From my window, I see a starless sky. Clouds block the view, ringing the moon. Rain is coming. It will be a cold, long, pelting rain.
From my window, I see a world made of individuals. They work, they breathe, they seem to love. They quarrel mistakenly, alignment too quiet to pierce the din of squabbling for sport. They commute without community. They take care without caretaking. They gather without embracing. They exist without living. Their bodies function, their minds reason, but their souls flee, pausing to ring the moon on commute to the heavens.
I see a country once a moonlit mansion, its denizens dancing, its citizens smiling. A mansion now decrepit. A country that has lost the light. The dead ransom the living over oaken sins. Strife squeezes souls from bodies. Minds darken, mouths howl, fabric comes apart. Beneath it, skin glistens with the sweat of straining against justice and injustice alike. As guns blaze, anguish is everywhere yet nowhere at all. It touches minds without touching skins, yet the pain is felt. By one, by all … a commune of tears. But without it, no commune at all.

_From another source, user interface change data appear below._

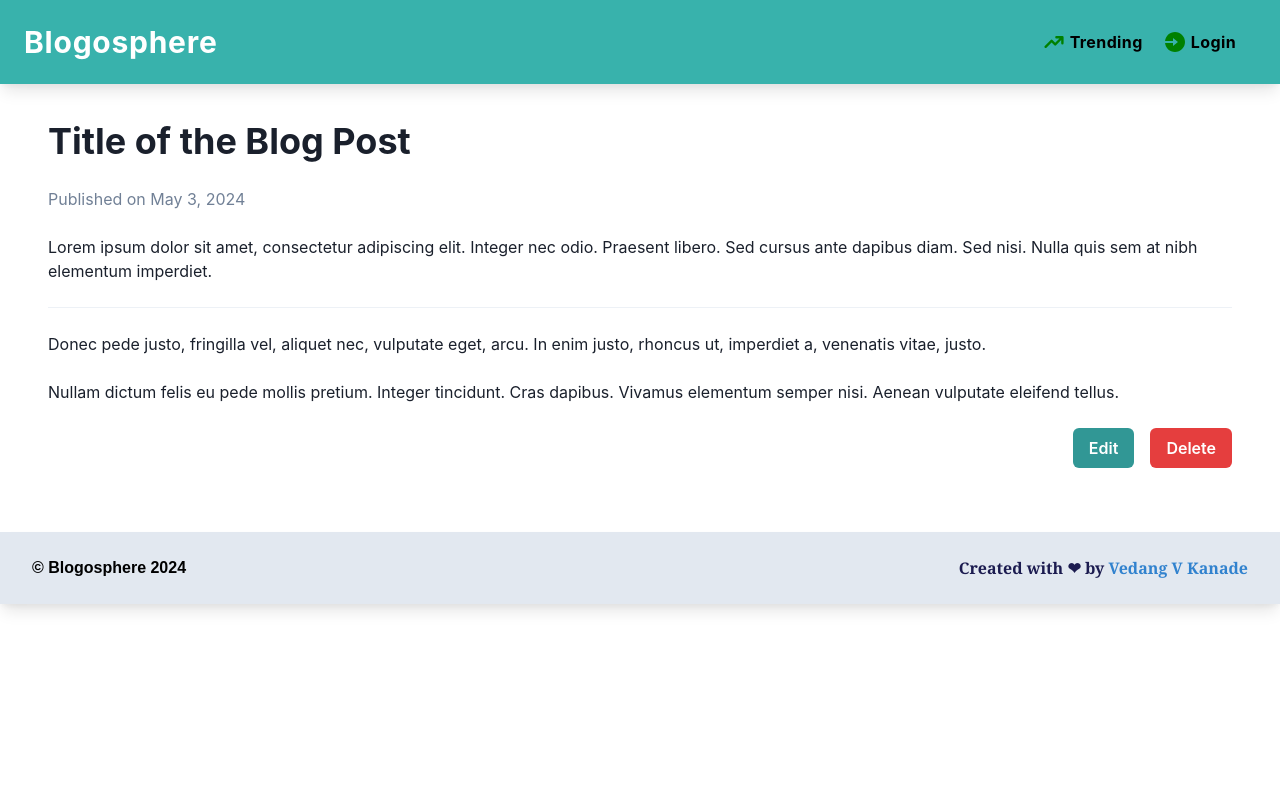
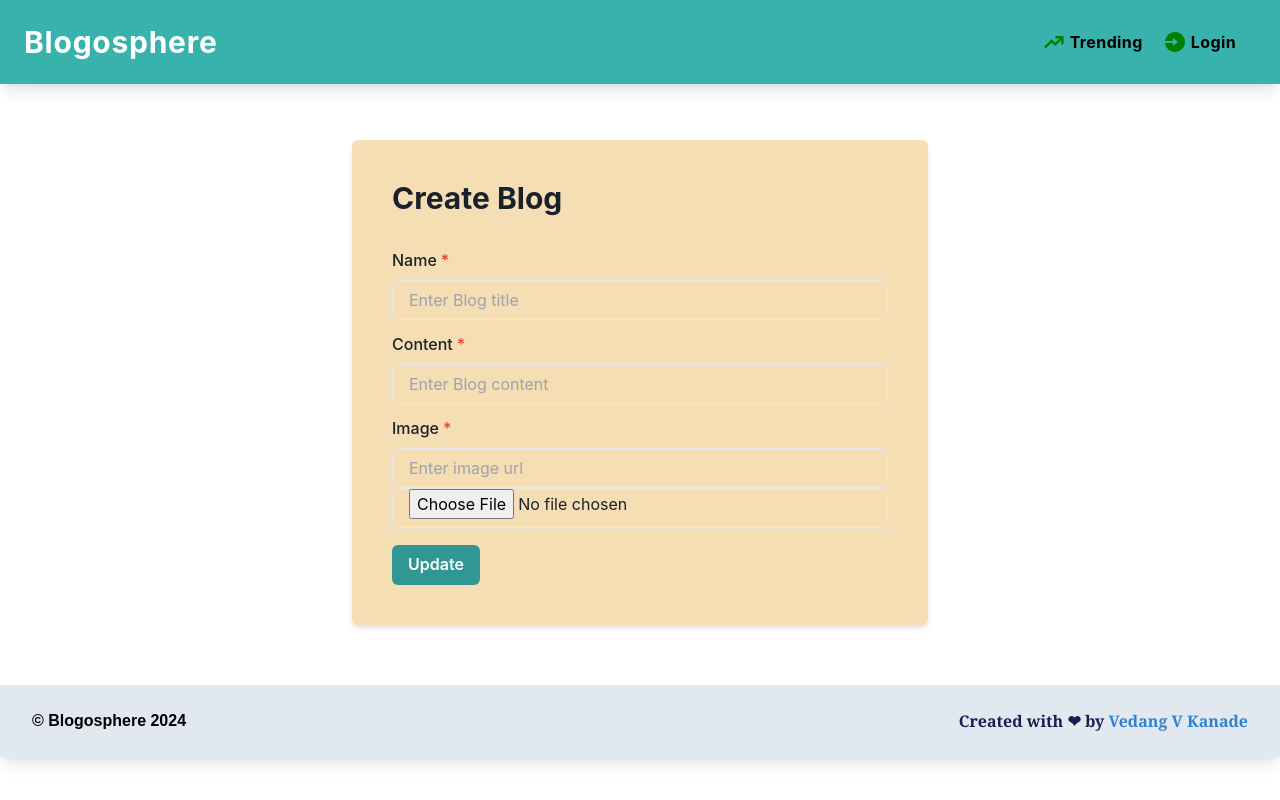
Before and after one commit to VedangKanade20/BlogoSphere-A-Blog-Web-App, a React (Create React App) app in the folder frontend/: page /postBlog in a window 1280 px wide. Built offline with nearby package versions, Linux system fonts and the light colour scheme.

Commit message:
Frontendfor creation of blog done

```diff
--- a/frontend/src/screens/BlogPostScreen.js
+++ b/frontend/src/screens/BlogPostScreen.js
@@ -1,43 +1,103 @@
-// BlogPost.js
-
+import React, { useState } from "react";
 import {
   Box,
-  Button,
-  Divider,
-  HStack,
   Heading,
   Text,
+  Image,
+  Flex,
   VStack,
+  HStack,
+  Avatar,
+  Divider,
+  FormControl,
+  FormLabel,
+  Input,
+  Spacer,
+  Button,
 } from "@chakra-ui/react";
-import React from "react";
+import axios from "axios";
+import FormContainer from "../components/FormContainer";
 
 const BlogPostScreen = () => {
+  const [title, setTitle] = useState("");
+  const [content, setContent] = useState("");
+  const [image, setImage] = useState("");
+
+  const submitHandler = (e) => {
+    e.preventDefault();
+  };
+
+  const uploadFileHandler = async (e) => {
+    const file = e.target.files[0];
+    const formData = new FormData();
+    formData.append("image", file);
+
+    try {
+      const config = {
+        headers: {
+          "Content-Type": "multipart/form-data",
+        },
+      };
+
+      const { data } = await axios.post(`/api/uploads`, formData, config);
+      setImage(data);
+    } catch (err) {
+      console.error(err);
+    }
+  };
   return (
-    <Box p="6">
-      <VStack align="start" spacing="6">
-        <Heading size="xl">Title of the Blog Post</Heading>
-        <Text color="gray.500">Published on May 3, 2024</Text>
-        <Text>
-          Lorem ipsum dolor sit amet, consectetur adipiscing elit. Integer nec
-          odio. Praesent libero. Sed cursus ante dapibus diam. Sed nisi. Nulla
-          quis sem at nibh elementum imperdiet.
-        </Text>
-        <Divider />
-        <Text>
-          Donec pede justo, fringilla vel, aliquet nec, vulputate eget, arcu. In
-          enim justo, rhoncus ut, imperdiet a, venenatis vitae, justo.
-        </Text>
-        <Text>
-          Nullam dictum felis eu pede mollis pretium. Integer tincidunt. Cras
-          dapibus. Vivamus elementum semper nisi. Aenean vulputate eleifend
-          tellus.
-        </Text>
-      </VStack>
-      <HStack mt="6" spacing="4" justify="flex-end">
-        <Button colorScheme="teal">Edit</Button>
-        <Button colorScheme="red">Delete</Button>
-      </HStack>
-    </Box>
+    <>
+      <Flex w="full" alignItems="center" justifyContent="center" py="5" mt="6">
+        <FormContainer>
+          <Heading as="h1" mb="8" fontSize="3xl">
+            Create Blog
+          </Heading>
+
+          <form onSubmit={submitHandler}>
+            {/* TITLE */}
+            <FormControl id="title" isRequired>
+              <FormLabel>Name</FormLabel>
+              <Input
+                type="text"
+                placeholder="Enter Blog title"
+                value={title}
+                onChange={(e) => setTitle(e.target.value)}
+              />
+            </FormControl>
+            <Spacer h="3" />
+
+            {/* CONTENT */}
+            <FormControl id="content" isRequired>
+              <FormLabel>Content</FormLabel>
+              <Input
+                type="text"
+                placeholder="Enter Blog content"
+                value={content}
+                onChange={(e) => setContent(e.target.value)}
+              />
+            </FormControl>
+            <Spacer h="3" />
+
+            {/* IMAGE */}
+            <FormControl id="image" isRequired>
+              <FormLabel>Image</FormLabel>
+              <Input
+                type="text"
+                placeholder="Enter image url"
+                value={image}
+                onChange={(e) => setImage(e.target.value)}
+              />
+              <Input type="file" onChange={uploadFileHandler} />
+            </FormControl>
+            <Divider />
+
+            <Button type="submit" colorScheme="teal" mt="4">
+              Update
+            </Button>
+          </form>
+        </FormContainer>
+      </Flex>
+    </>
   );
 };
 
--- a/package.json
+++ b/package.json
@@ -52,6 +52,7 @@
     "mime-types": "^2.1.35",
     "mongoose": "^8.3.3",
     "ms": "^2.0.0",
+    "multer": "^1.4.5-lts.1",
     "negotiator": "^0.6.3",
     "object-inspect": "^1.13.1",
     "on-finished": "^2.4.1",
```
Also changed, not shown: 1 other file (tests, documents, lock files or other folders).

I see a city bustling. Cars, people, buildings, bridges, statues … the music of life echoes across the landscape. This is the music of a speakeasy secreted from the world. Within, people are free to thrive. Rubber meets road. Money changes pockets. Love shimmers in reflections from ponds. It walks under trees, soaking up the rays of sun that sneak through clouds. People hold hands. They forget the world and the country and even the universe. They work and they laugh. They are together, happily occupied and oblivious in their hive.
From my window, I see a street full of neighbours. They walk their dogs and chat. They keep an eye out for one another. They gossip, snoop, pry, and survey. Yet they are patient, caring, mutually supportive. They seem to understand. Kids and pets are respected and held safe. Errant drivers are challenged. Drunks are cursed. This is the other commune. They fancy themselves neighbouring monarchs … kings and queens of so many castles. But their kindnesses betray a mere mortality. An unspoken vulnerability. A need for one another that dare not offend pride by speaking its own name.
But the love is there, and it is felt.
William Sommers is an American writer.